Problem to work on:
I would like each line of the data that holds the word "const" copied out.

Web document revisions
- Opening Delimiter -

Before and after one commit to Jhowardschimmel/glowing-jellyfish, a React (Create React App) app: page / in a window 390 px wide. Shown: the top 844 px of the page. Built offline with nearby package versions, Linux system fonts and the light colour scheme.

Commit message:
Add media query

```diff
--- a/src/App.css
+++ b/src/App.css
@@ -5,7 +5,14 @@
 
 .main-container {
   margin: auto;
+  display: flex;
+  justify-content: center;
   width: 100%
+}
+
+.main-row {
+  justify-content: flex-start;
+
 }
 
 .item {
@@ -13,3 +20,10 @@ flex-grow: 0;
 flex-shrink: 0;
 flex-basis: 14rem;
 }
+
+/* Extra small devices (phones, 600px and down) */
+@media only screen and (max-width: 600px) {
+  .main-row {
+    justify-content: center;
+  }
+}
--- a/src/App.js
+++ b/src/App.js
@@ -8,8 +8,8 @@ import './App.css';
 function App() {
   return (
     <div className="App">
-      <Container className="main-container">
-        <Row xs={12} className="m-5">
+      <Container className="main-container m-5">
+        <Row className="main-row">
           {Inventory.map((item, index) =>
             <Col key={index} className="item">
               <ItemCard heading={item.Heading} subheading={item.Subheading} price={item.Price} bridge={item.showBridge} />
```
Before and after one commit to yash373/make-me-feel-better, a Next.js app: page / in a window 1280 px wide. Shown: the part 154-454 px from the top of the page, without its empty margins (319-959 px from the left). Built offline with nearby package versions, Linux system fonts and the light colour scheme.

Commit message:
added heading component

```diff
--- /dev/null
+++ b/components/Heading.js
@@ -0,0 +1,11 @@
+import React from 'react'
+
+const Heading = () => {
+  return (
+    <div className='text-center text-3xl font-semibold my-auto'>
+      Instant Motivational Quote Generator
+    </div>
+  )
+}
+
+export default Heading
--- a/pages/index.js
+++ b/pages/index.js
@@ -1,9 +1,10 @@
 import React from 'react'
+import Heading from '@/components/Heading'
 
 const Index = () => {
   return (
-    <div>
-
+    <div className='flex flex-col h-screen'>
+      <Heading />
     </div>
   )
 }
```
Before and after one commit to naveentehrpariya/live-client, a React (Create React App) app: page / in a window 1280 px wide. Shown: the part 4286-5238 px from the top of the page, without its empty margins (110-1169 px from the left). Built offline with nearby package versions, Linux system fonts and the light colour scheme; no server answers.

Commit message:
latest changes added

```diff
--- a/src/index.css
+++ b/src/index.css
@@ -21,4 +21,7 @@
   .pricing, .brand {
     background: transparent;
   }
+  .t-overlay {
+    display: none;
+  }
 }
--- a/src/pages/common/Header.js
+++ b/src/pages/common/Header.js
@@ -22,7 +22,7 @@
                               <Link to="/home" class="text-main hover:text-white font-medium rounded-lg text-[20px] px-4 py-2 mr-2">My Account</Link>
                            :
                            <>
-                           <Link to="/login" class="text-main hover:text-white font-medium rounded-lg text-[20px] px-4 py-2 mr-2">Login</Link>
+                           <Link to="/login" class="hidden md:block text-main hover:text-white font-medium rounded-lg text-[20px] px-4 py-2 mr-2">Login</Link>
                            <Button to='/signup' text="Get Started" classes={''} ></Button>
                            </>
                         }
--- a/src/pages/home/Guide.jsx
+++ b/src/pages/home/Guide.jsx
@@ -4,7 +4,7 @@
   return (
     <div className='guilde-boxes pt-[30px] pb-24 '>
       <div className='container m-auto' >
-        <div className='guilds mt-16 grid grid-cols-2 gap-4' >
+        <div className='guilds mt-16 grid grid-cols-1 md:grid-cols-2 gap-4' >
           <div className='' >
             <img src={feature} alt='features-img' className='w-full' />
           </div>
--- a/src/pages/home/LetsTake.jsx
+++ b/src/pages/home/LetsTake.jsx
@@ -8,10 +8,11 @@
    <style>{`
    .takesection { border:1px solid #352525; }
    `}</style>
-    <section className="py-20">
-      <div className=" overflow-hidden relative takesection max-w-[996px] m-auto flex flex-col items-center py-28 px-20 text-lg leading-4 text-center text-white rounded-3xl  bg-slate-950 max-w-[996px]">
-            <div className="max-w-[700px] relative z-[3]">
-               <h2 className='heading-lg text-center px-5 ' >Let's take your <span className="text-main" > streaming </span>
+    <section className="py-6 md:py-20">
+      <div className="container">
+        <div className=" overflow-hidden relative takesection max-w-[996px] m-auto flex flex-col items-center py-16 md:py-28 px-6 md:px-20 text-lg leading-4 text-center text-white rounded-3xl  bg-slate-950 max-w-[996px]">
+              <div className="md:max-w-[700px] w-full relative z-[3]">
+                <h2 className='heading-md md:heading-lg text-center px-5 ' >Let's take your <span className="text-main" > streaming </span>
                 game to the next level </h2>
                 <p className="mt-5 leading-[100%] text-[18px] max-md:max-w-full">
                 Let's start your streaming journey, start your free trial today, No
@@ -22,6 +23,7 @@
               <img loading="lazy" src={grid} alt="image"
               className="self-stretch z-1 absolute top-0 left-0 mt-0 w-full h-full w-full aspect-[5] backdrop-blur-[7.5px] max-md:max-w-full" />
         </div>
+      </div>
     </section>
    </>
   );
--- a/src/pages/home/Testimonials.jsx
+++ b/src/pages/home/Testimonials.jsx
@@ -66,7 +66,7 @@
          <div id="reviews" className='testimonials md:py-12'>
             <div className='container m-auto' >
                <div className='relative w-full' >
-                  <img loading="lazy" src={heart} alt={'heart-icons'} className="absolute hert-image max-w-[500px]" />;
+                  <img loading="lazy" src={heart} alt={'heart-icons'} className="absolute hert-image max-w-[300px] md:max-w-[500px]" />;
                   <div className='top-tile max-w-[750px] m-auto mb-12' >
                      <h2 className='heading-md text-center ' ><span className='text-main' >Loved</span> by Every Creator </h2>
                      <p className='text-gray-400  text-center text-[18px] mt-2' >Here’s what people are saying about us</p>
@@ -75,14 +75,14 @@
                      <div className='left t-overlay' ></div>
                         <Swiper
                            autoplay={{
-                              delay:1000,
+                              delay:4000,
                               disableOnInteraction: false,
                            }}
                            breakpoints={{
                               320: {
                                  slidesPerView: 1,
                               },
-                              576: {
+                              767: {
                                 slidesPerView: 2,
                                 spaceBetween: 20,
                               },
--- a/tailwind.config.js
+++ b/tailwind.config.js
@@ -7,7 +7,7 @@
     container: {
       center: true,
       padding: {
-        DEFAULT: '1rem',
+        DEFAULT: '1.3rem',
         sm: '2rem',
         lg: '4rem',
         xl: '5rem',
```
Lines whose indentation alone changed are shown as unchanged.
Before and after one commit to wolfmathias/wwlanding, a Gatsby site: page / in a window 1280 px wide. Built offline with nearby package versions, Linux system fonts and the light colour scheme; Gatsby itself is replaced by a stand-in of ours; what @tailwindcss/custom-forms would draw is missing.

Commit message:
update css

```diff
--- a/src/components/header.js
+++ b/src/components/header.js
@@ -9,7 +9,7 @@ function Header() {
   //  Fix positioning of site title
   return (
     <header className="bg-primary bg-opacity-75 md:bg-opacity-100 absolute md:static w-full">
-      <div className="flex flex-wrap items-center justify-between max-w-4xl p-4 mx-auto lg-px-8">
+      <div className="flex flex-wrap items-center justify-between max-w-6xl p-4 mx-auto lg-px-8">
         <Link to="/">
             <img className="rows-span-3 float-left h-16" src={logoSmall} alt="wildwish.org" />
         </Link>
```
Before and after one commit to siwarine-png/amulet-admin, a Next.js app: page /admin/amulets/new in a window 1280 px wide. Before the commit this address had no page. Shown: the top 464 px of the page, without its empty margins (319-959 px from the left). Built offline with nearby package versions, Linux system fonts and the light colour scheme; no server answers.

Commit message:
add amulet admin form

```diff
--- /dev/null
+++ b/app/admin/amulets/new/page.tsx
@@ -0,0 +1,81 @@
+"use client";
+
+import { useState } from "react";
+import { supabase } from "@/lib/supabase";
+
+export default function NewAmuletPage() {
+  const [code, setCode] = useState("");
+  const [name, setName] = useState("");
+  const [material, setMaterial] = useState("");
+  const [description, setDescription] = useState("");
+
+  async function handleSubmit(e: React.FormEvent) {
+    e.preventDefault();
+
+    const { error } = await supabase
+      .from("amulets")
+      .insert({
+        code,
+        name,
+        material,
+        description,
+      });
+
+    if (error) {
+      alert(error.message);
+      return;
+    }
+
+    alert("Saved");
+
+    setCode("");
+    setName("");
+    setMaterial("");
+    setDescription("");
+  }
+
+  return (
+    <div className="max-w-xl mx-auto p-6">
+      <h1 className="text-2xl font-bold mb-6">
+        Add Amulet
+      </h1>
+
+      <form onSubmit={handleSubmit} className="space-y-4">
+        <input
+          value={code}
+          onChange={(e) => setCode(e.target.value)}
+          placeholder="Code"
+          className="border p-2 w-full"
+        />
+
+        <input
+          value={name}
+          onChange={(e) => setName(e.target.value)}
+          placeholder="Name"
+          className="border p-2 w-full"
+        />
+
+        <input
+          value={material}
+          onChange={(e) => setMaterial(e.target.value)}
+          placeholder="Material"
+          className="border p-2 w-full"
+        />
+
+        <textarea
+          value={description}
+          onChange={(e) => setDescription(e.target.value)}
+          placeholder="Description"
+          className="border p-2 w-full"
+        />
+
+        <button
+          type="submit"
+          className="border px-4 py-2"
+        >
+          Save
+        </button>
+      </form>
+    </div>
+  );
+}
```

- Closing Delimiter -

Exercise answer:
+const Heading = () => {
 const Index = () => {
+  const [code, setCode] = useState("");
+  const [name, setName] = useState("");
+  const [material, setMaterial] = useState("");
+  const [description, setDescription] = useState("");
+    const { error } = await supabase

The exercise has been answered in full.